If radiologists need another reason to justify their iPhone, it just arrived. It's now possible to diagnose strokes from scans sent to a smart-phone, using a newly developed Candian app, with positive implications for teleradiology and rural communities.
A retrospective study published May 6th in the Journal of Medical Internet Research, had two neuroradiologists reading 120 recent consecutive nonconrast CT (NCCT) brain scans, plus 70 CT angiograms (CTA) head scans from the Calgary Stroke Program database. One reader used a diagnostic workstation, the other used an iPhone or iPod Touch (iOS device). Readers looked at NCCT scans for early signs of infarction, including early parenchymal ischemic changes and dense vessel sign, excluding acute intraparenchymal hemorrhage and stroke mimics. They evaluated CTA scans for any intracranial vessel occlusion, then compared the diagnoses from both platforms.

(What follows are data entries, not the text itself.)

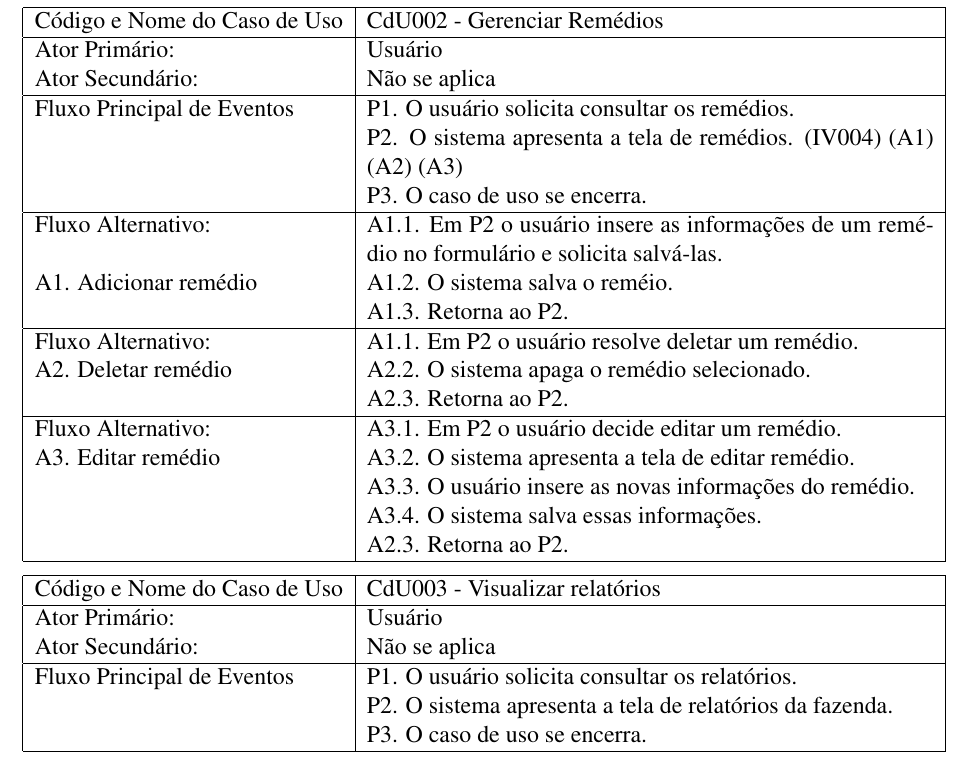
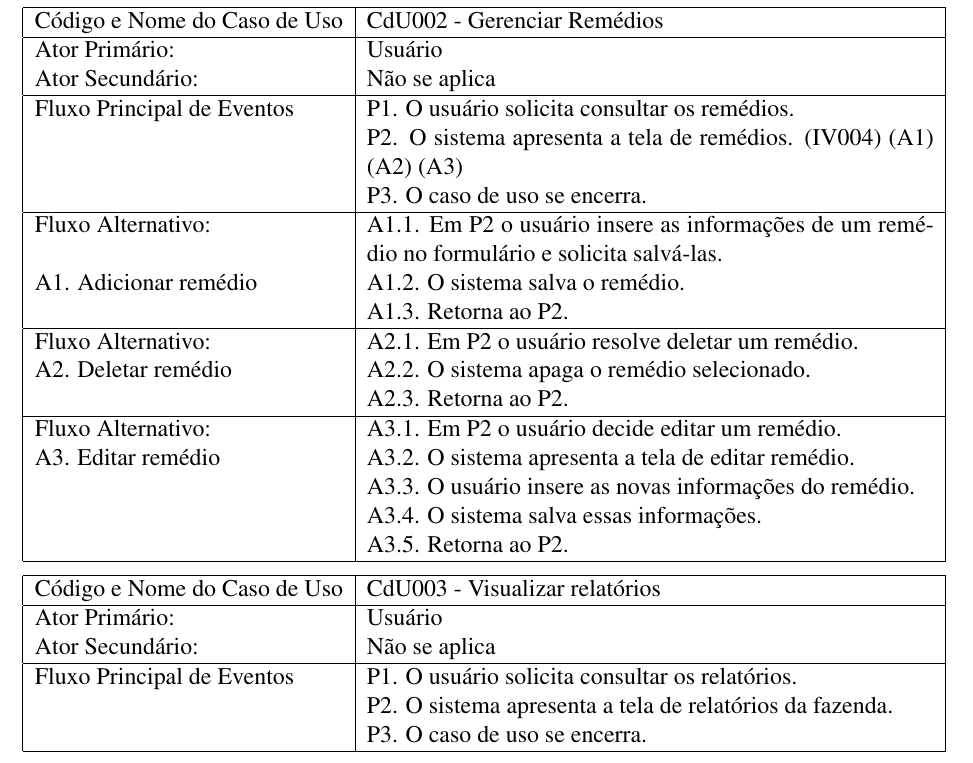
Before and after one commit to ArthurRosso/goboi-documentacao, a LaTeX document (ApendiceIII.tex): part of page 6 of 13, cut so that both start at the same text. Compiled offline with pdfLaTeX.

```diff
--- a/ApendiceIII.tex
+++ b/ApendiceIII.tex
@@ -164,16 +164,16 @@
 			       & P2. O sistema apresenta a tela de remédios. (IV004) (A1) (A2) (A3) \\
                                & P3. O caso de uso se encerra. \\ \hline
     Fluxo Alternativo:         & A1.1. Em P2 o usuário insere as informações de um remédio no formulário e solicita salvá-las. \\
-    A1. Adicionar remédio      & A1.2. O sistema salva o reméio. \\
+    A1. Adicionar remédio      & A1.2. O sistema salva o remédio. \\
 			       & A1.3. Retorna ao P2. \\ \hline
-    Fluxo Alternativo:         & A1.1. Em P2 o usuário resolve deletar um remédio. \\
+    Fluxo Alternativo:         & A2.1. Em P2 o usuário resolve deletar um remédio. \\
     A2. Deletar remédio        & A2.2. O sistema apaga o remédio selecionado. \\
 			       & A2.3. Retorna ao P2. \\ \hline
     Fluxo Alternativo:         & A3.1. Em P2 o usuário decide editar um remédio. \\
     A3. Editar remédio         & A3.2. O sistema apresenta a tela de editar remédio. \\
 			       & A3.3. O usuário insere as novas informações do remédio. \\
                                & A3.4. O sistema salva essas informações. \\
-			       & A2.3. Retorna ao P2. \\
+			       & A3.5. Retorna ao P2. \\
     \hline
   \end{tabular}
 \end{center}
```
Also changed, not shown: ApendiceIII.pdf, ApendiceIII.tex (2 more changed lines), 3 other files.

Researchers found that the sensitivity and specificity of detecting intraparenchymal hemorrhage were 100 percent for the iOS device. As for the sensitivity, specificity and accuracy of detecting acute parenchymal ischemic change, those figures were 94.1 percent, 100 percent and 98.09 percent respectively for the first reader, and 97.05 percent, 100 percent and 99.04 percent for the second reader. In detecting vessel occlusion on CTA, the sensitivity, specificity, and accuracy were 94.4 percent, 100 percent and 98.46 percent for both readers. There was also no significant difference in the amount of time it took them to read the images on the iOS compared to the workstation.

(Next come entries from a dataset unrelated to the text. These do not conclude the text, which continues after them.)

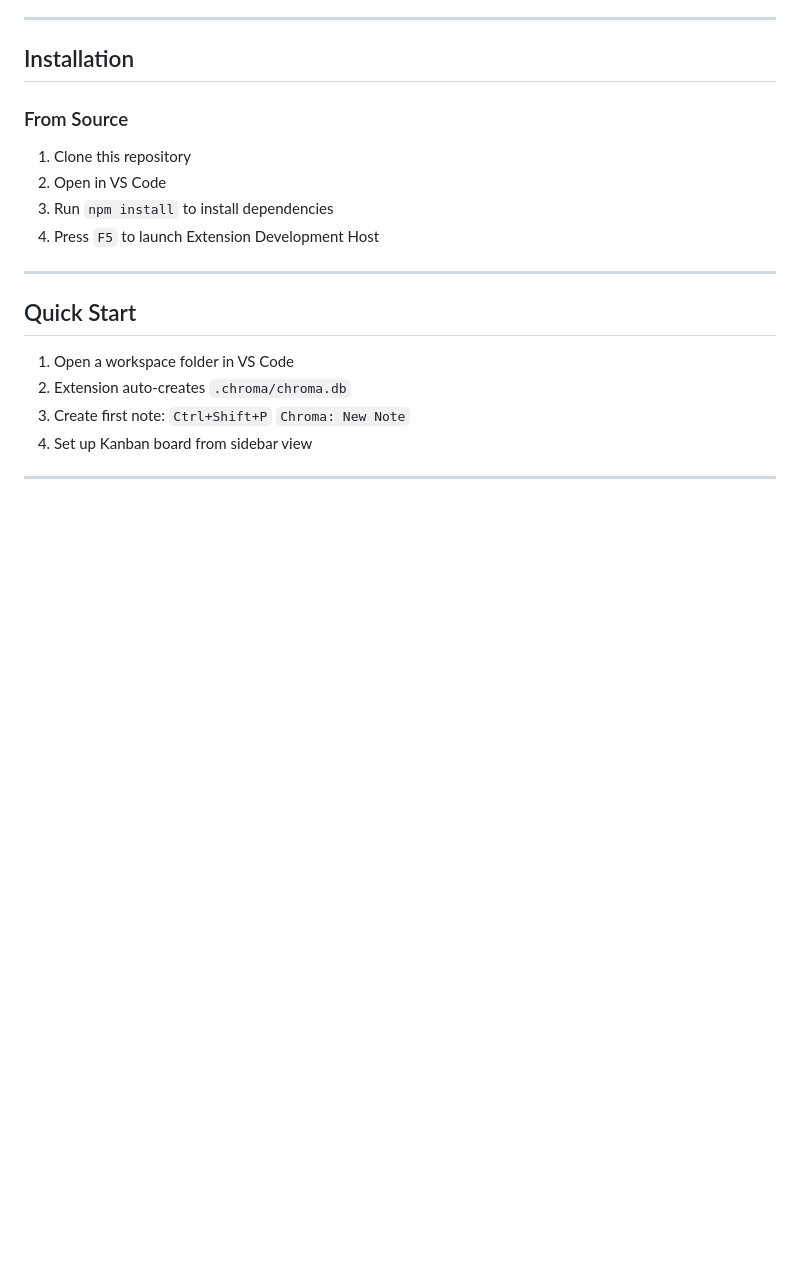
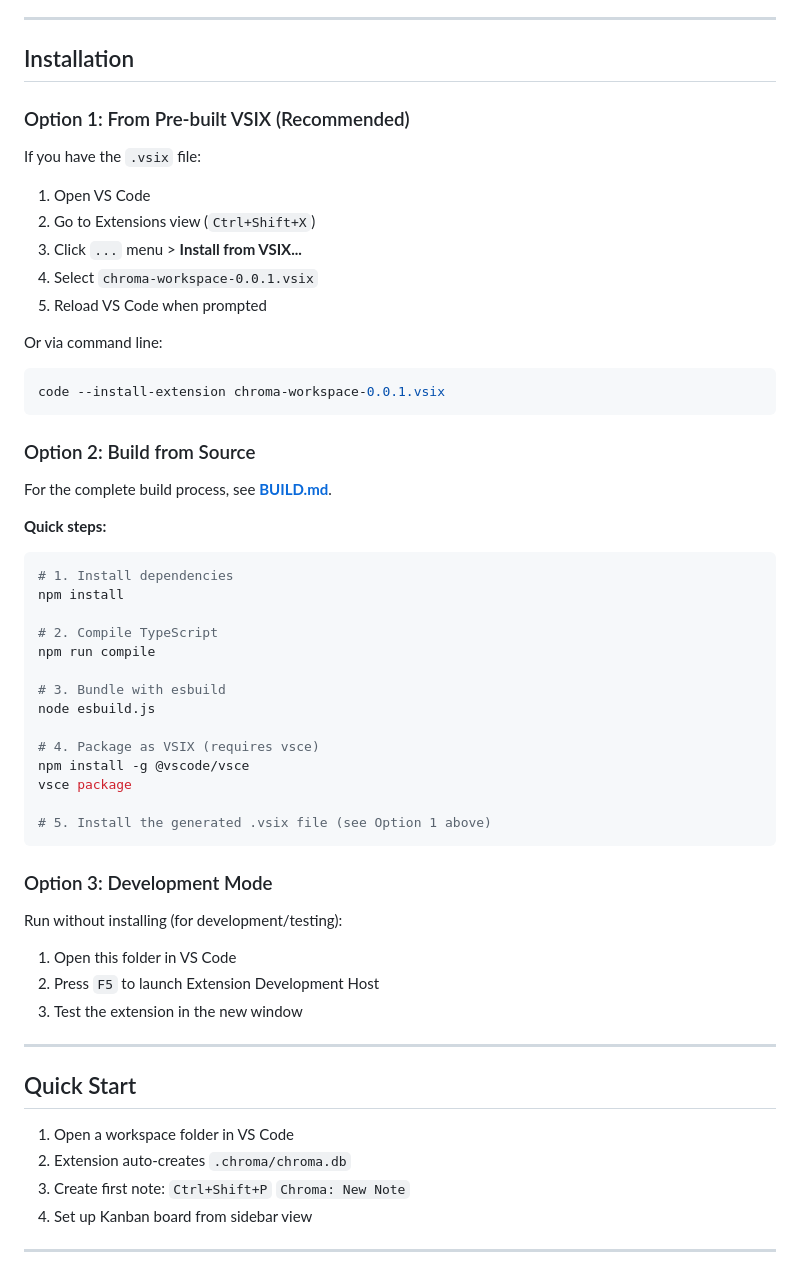
Before and after one commit to lilfetz22/vscode-chroma-workspace-extension, a Markdown page: README.md, the part around the change. Rendered like a GitHub page; blank space fills up the shorter version.

Commit message:
docs(readme): expand installation section with multiple options
Add three installation methods: pre-built VSIX (recommended), build from source with complete steps, and development mode. Include PowerShell commands and reference to BUILD.md for detailed instructions.

````diff
--- a/README.md
+++ b/README.md
@@ -76,11 +76,50 @@ See full documentation below for detailed feature descriptions.
 
 ##  Installation
 
-### From Source
-1. Clone this repository
-2. Open in VS Code
-3. Run `npm install` to install dependencies
-4. Press `F5` to launch Extension Development Host
+### Option 1: From Pre-built VSIX (Recommended)
+
+If you have the `.vsix` file:
+
+1. Open VS Code
+2. Go to Extensions view (`Ctrl+Shift+X`)
+3. Click `...` menu > **Install from VSIX...**
+4. Select `chroma-workspace-0.0.1.vsix`
+5. Reload VS Code when prompted
+
+Or via command line:
+```powershell
+code --install-extension chroma-workspace-0.0.1.vsix
+```
+
+### Option 2: Build from Source
+
+For the complete build process, see **[BUILD.md](BUILD.md)**.
+
+**Quick steps:**
+```powershell
+# 1. Install dependencies
+npm install
+
+# 2. Compile TypeScript
+npm run compile
+
+# 3. Bundle with esbuild
+node esbuild.js
+
+# 4. Package as VSIX (requires vsce)
+npm install -g @vscode/vsce
+vsce package
+
+# 5. Install the generated .vsix file (see Option 1 above)
+```
+
+### Option 3: Development Mode
+
+Run without installing (for development/testing):
+
+1. Open this folder in VS Code
+2. Press `F5` to launch Extension Development Host
+3. Test the extension in the new window
 
 ---
 
````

The iOS application can view both 2-D and 3-D images, and can be manipulated by the user, with results in seconds. No patient data is stored on the iOS device, rather it’s stored on a remote, secure server. This study was designed by Mayank Goyal, MD, of the Hotchkiss Brain Institute (HBI), and the iPhone software technology was originally developed by Ross Mitchell, PhD, and others at HBI. It was then enhanced and commercialized by Calgary Scientific Inc.
The app is ResolutionMD Mobile, which can also be used on Android smart-phones and iPads, as well as web-based browsers. The computing work is done on a server, then streaming the images to the smart-phone in real time. Health Canada approved the app in April 2010, so doctors there can make primary diagnoses using it. It’s since reportedly been licensed to medical imaging companies and 50,000 hospitals, so doctors should have access to it within the next two years.